Kabul, Afghanistan — On most mornings, Somaya Farooqi and four other teen-age girls pile into her dad's car and head to a mechanic's workshop. They use back roads to skirt police checkpoints set up to enforce a lockdown in their city of Herat, one of Afghanistan's hot spots of the coronavirus pandemic.

– to build a breathing machine from used car parts and help their war-stricken country battle the virus.

A group of young girls are developing two types of cheap ventilator devices using Toyota car spare parts to help the fight against the coronavirus pandemic in Herat, west of Kabul, Afghanistan. Afghanistan faces the pandemic nearly empty-handed. It has only 400 ventilators for a population of more than 30 million. So far, it has reported just over 700 coronavirus cases, including 23 deaths, but the actual number is suspected to be much higher since test kits are in short supply. (Photo: Hamed Sarfarazi, Associated Press)

"If we even save one life with our device, we will be proud," said Farooqi, 17.

Their pursuit is particularly remarkable in conservative Afghanistan. Only a generation ago, during the rule of the Islamic fundamentalist Taliban in the late 1990s, girls weren't allowed to go to school. Farooqi's mother was pulled from school in third grade.

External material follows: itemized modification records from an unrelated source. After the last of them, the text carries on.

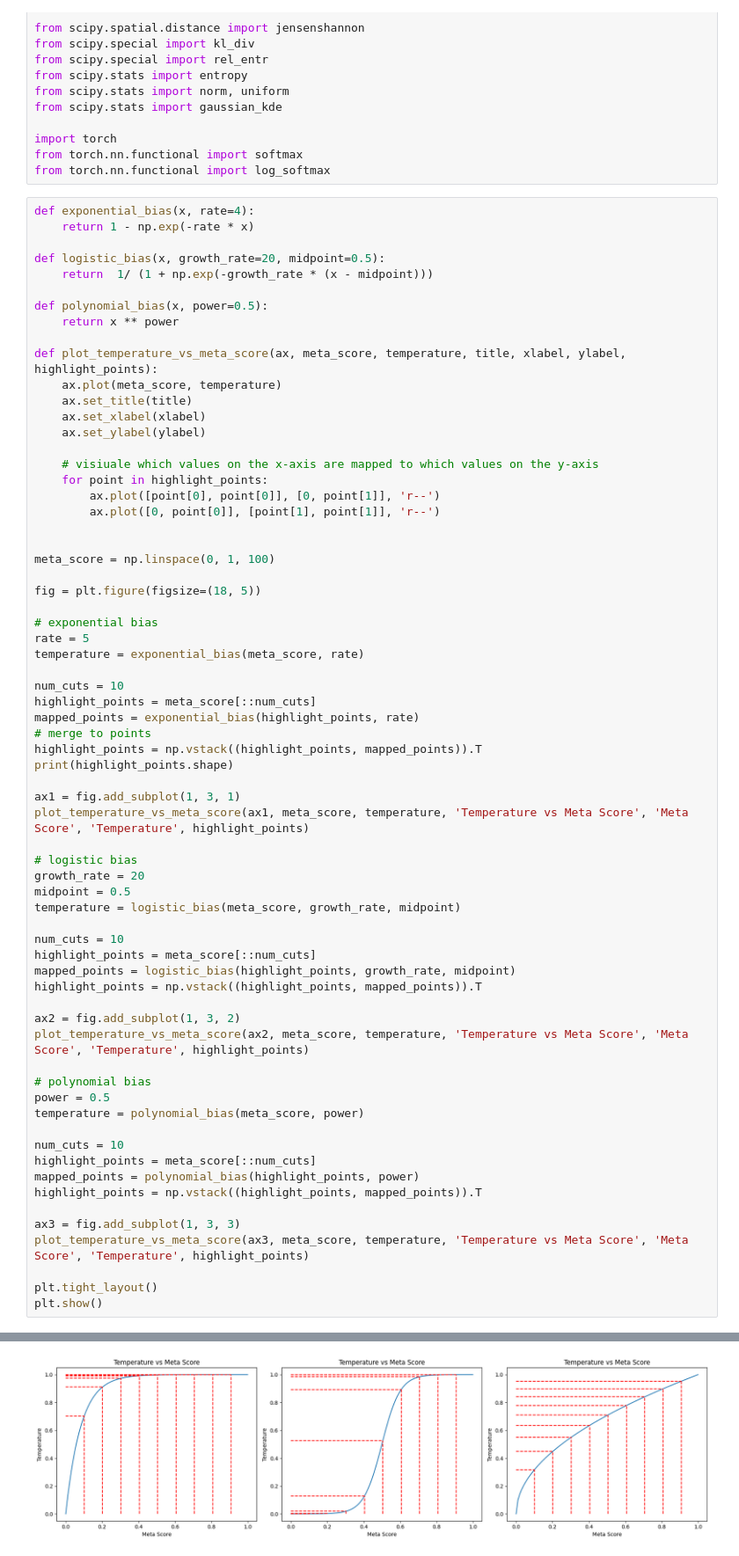
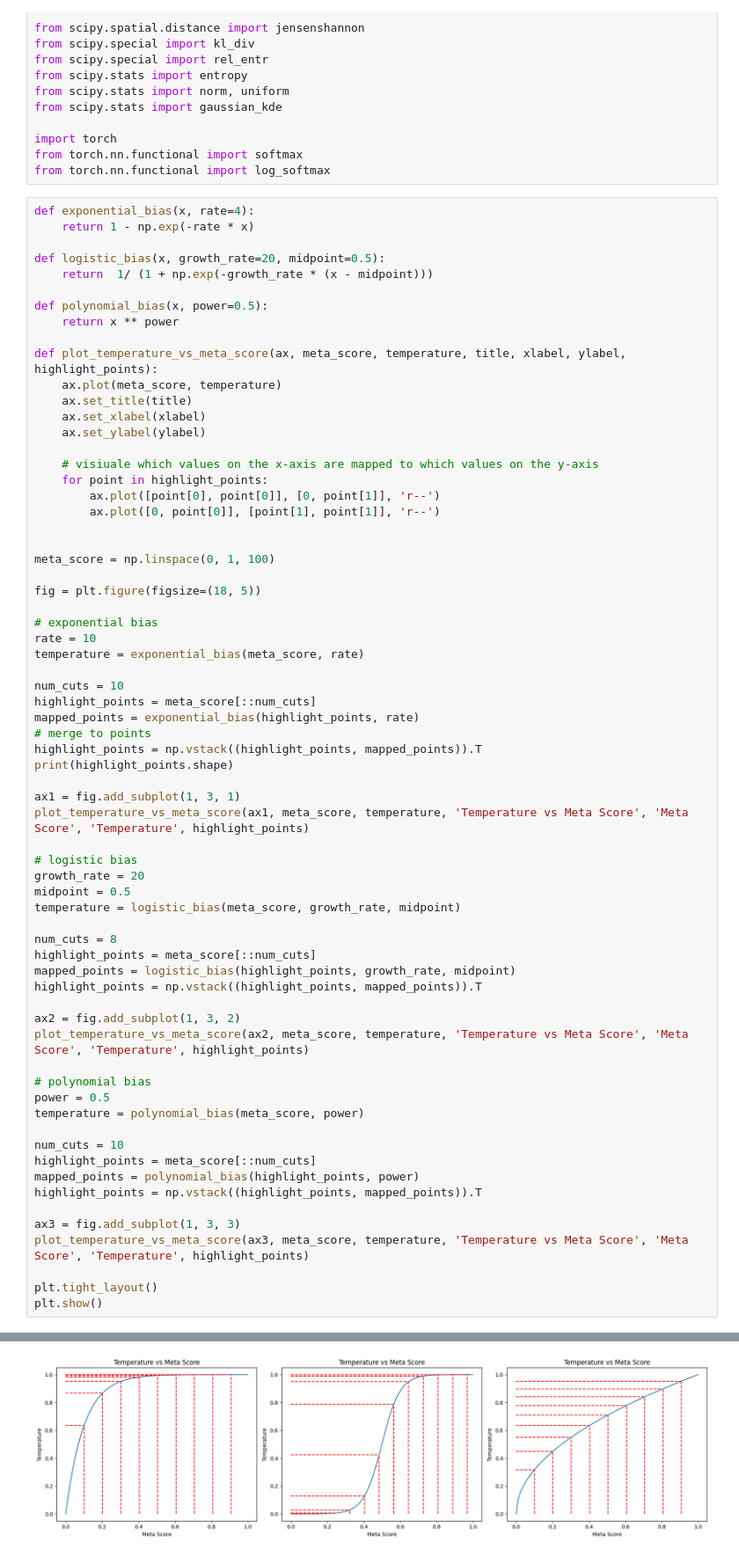
Before and after one commit to MoAljam/autora-experimentalist-challenge-g-1, a Jupyter notebook: challenge/distributions_plots.ipynb, the cells around one changed output, grey strips where cells are left out. Shown: that part at 88% size. Drawn from its saved outputs; the diff is of its cells as text.

```diff
--- a/challenge/distributions_plots.ipynb
+++ b/challenge/distributions_plots.ipynb
@@ -41,7 +41,7 @@ meta_score = np.linspace(0, 1, 100)
 fig = plt.figure(figsize=(18, 5))
 
 # exponential bias
-rate = 5
+rate = 10
 temperature = exponential_bias(meta_score, rate)
 
 num_cuts = 10
@@ -55,35 +55,35 @@ ax1 = fig.add_subplot(1, 3, 1)
 plot_temperature_vs_meta_score(ax1, meta_score, temperature, 'Temperature vs Meta Score', 'Meta Score', 'Temperature', highlight_points)
 
 # logistic bias
 growth_rate = 20
 midpoint = 0.5
 temperature = logistic_bias(meta_score, growth_rate, midpoint)
 
-num_cuts = 10
+num_cuts = 8
 highlight_points = meta_score[::num_cuts]
 mapped_points = logistic_bias(highlight_points, growth_rate, midpoint)
 highlight_points = np.vstack((highlight_points, mapped_points)).T
 
 ax2 = fig.add_subplot(1, 3, 2)
 plot_temperature_vs_meta_score(ax2, meta_score, temperature, 'Temperature vs Meta Score', 'Meta Score', 'Temperature', highlight_points)
 
 # polynomial bias
 power = 0.5
 temperature = polynomial_bias(meta_score, power)
 
 num_cuts = 10
 highlight_points = meta_score[::num_cuts]
 mapped_points = polynomial_bias(highlight_points, power)
 highlight_points = np.vstack((highlight_points, mapped_points)).T
 
 ax3 = fig.add_subplot(1, 3, 3)
 plot_temperature_vs_meta_score(ax3, meta_score, temperature, 'Temperature vs Meta Score', 'Meta Score', 'Temperature', highlight_points)
 
 plt.tight_layout()
 plt.show()
 # %% [output]
 (10, 2)
-[figure, old version]
+[figure, new version]
 # %%
 size = 100
 conditions = np.random.normal(loc=4, scale=1, size=(size,))
```
Also changed, not shown: parts of 1 cell of this notebook, 12 other files.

After the U.S. invasion of Afghanistan in 2001, girls…
Tameem Akhgar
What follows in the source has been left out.